* [WORK ORDER] The answer must consist of every line from the data that holds the string "center".

* [RECORDS PROVIDED]
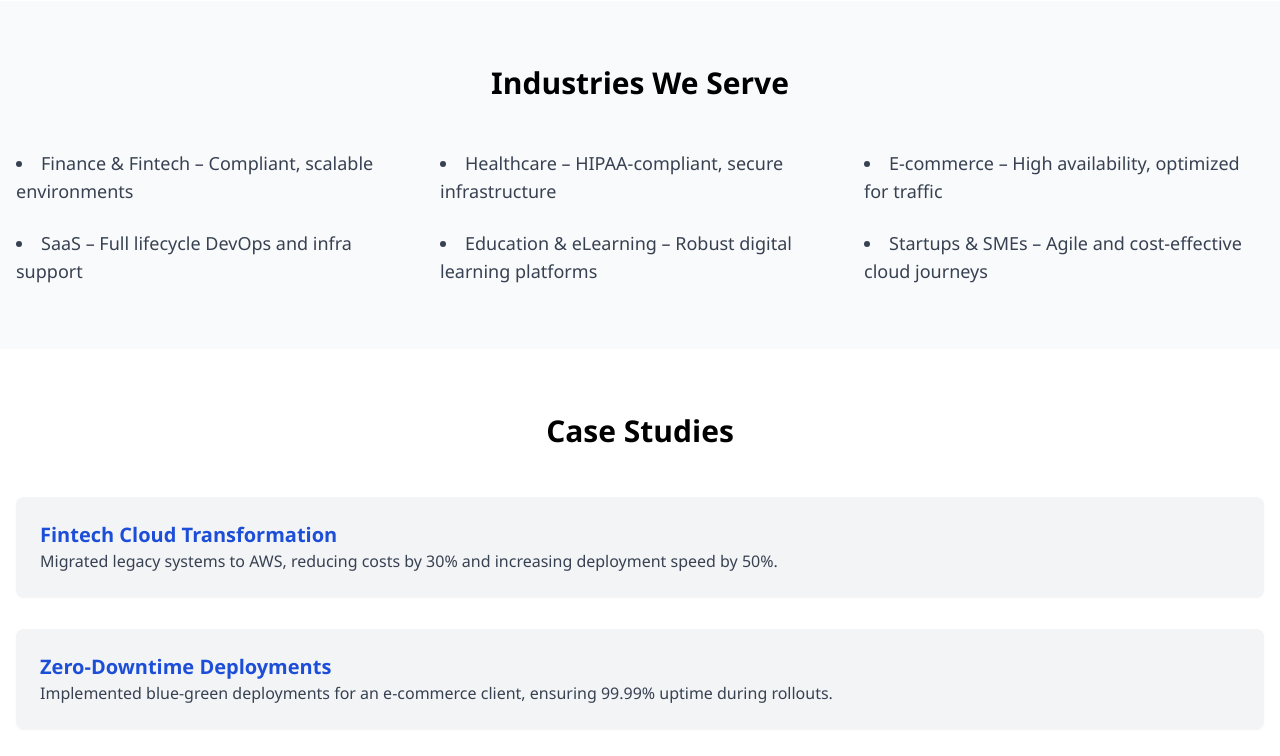
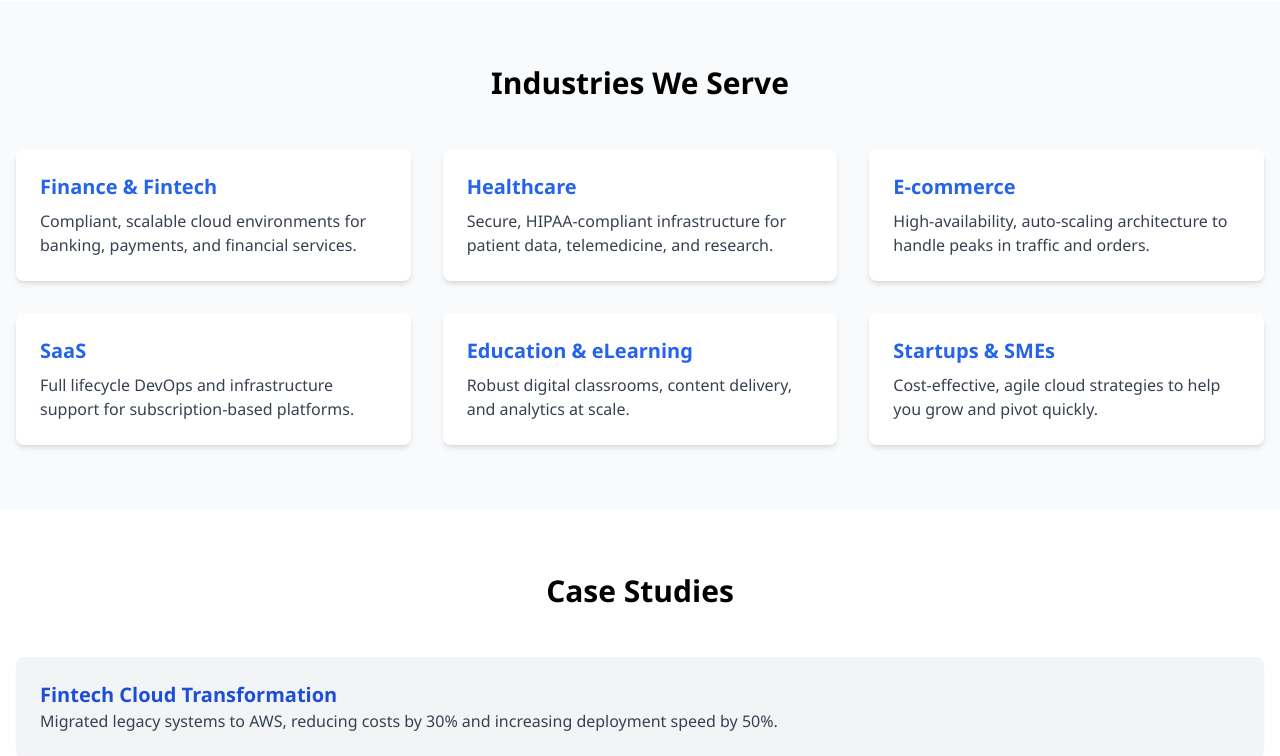
Before and after one commit to hdp01/cloudops-corner, a Flask app: page / in a window 1280 px wide. Shown: the part 831-1587 px from the top of the page. Run offline with Flask 3, Linux system fonts and the light colour scheme; some libraries are stand-ins or nearby versions.

Commit message:
updated the index.html for better ui

```diff
--- a/templates/index.html
+++ b/templates/index.html
@@ -21,12 +21,12 @@
       <h2 class="text-3xl font-bold text-center mb-12">Our Expertise</h2>
       <div class="grid grid-cols-1 md:grid-cols-2 lg:grid-cols-3 gap-8">
         {% for service in [
-          {"title": "Cloud Migration",     "desc": "Seamless transitions to cloud infrastructure"},
-          {"title": "DevOps",              "desc": "CI/CD, automation & best practices"},
-          {"title": "API Development",     "desc": "Scalable & secure APIs"},
-          {"title": "Infrastructure",      "desc": "Customized cloud solutions"},
-          {"title": "Blue‑Green Deploy",   "desc": "Zero‑downtime releases"},
-          {"title": "Network Services",    "desc": "Secure high‑performance networking"}
+          {"title": "Cloud Migration",   "desc": "Seamless transitions to cloud infrastructure"},
+          {"title": "DevOps",            "desc": "CI/CD, automation & best practices"},
+          {"title": "API Development",   "desc": "Scalable & secure APIs"},
+          {"title": "Infrastructure",    "desc": "Customized cloud solutions"},
+          {"title": "Blue‑Green Deploy", "desc": "Zero‑downtime releases"},
+          {"title": "Network Services",  "desc": "Secure high‑performance networking"}
         ] %}
           <div class="card bg-white p-6 rounded-lg shadow-md hover:shadow-xl transition-shadow">
             <h3 class="text-xl font-semibold mb-3 text-blue-600">{{ service.title }}</h3>
@@ -41,14 +41,32 @@
   <section id="industries" class="py-16 bg-gray-50">
     <div class="max-w-7xl mx-auto px-4">
       <h2 class="text-3xl font-bold text-center mb-12">Industries We Serve</h2>
-      <ul class="grid grid-cols-1 md:grid-cols-2 lg:grid-cols-3 gap-6 text-gray-700 text-lg list-disc list-inside">
-        <li>Finance &amp; Fintech – Compliant, scalable environments</li>
-        <li>Healthcare – HIPAA‑compliant, secure infrastructure</li>
-        <li>E‑commerce – High availability, optimized for traffic</li>
-        <li>SaaS – Full lifecycle DevOps and infra support</li>
-        <li>Education &amp; eLearning – Robust digital learning platforms</li>
-        <li>Startups &amp; SMEs – Agile and cost‑effective cloud journeys</li>
-      </ul>
+      <div class="grid grid-cols-1 sm:grid-cols-2 lg:grid-cols-3 gap-8">
+        <div class="card bg-white p-6 rounded-lg shadow-md hover:shadow-xl transition-shadow">
+          <h3 class="text-xl font-semibold mb-2 text-blue-600">Finance &amp; Fintech</h3>
+          <p class="text-gray-700">Compliant, scalable cloud environments for banking, payments, and financial services.</p>
+        </div>
+        <div class="card bg-white p-6 rounded-lg shadow-md hover:shadow-xl transition-shadow">
+          <h3 class="text-xl font-semibold mb-2 text-blue-600">Healthcare</h3>
+          <p class="text-gray-700">Secure, HIPAA‑compliant infrastructure for patient data, telemedicine, and research.</p>
+        </div>
+        <div class="card bg-white p-6 rounded-lg shadow-md hover:shadow-xl transition-shadow">
+          <h3 class="text-xl font-semibold mb-2 text-blue-600">E‑commerce</h3>
+          <p class="text-gray-700">High‑availability, auto‑scaling architecture to handle peaks in traffic and orders.</p>
+        </div>
+        <div class="card bg-white p-6 rounded-lg shadow-md hover:shadow-xl transition-shadow">
+          <h3 class="text-xl font-semibold mb-2 text-blue-600">SaaS</h3>
+          <p class="text-gray-700">Full lifecycle DevOps and infrastructure support for subscription‑based platforms.</p>
+        </div>
+        <div class="card bg-white p-6 rounded-lg shadow-md hover:shadow-xl transition-shadow">
+          <h3 class="text-xl font-semibold mb-2 text-blue-600">Education &amp; eLearning</h3>
+          <p class="text-gray-700">Robust digital classrooms, content delivery, and analytics at scale.</p>
+        </div>
+        <div class="card bg-white p-6 rounded-lg shadow-md hover:shadow-xl transition-shadow">
+          <h3 class="text-xl font-semibold mb-2 text-blue-600">Startups &amp; SMEs</h3>
+          <p class="text-gray-700">Cost‑effective, agile cloud strategies to help you grow and pivot quickly.</p>
+        </div>
+      </div>
     </div>
   </section>
 
```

* [RESULT OF THIS EXERCISE]
       <h2 class="text-3xl font-bold text-center mb-12">Our Expertise</h2>
       <h2 class="text-3xl font-bold text-center mb-12">Industries We Serve</h2>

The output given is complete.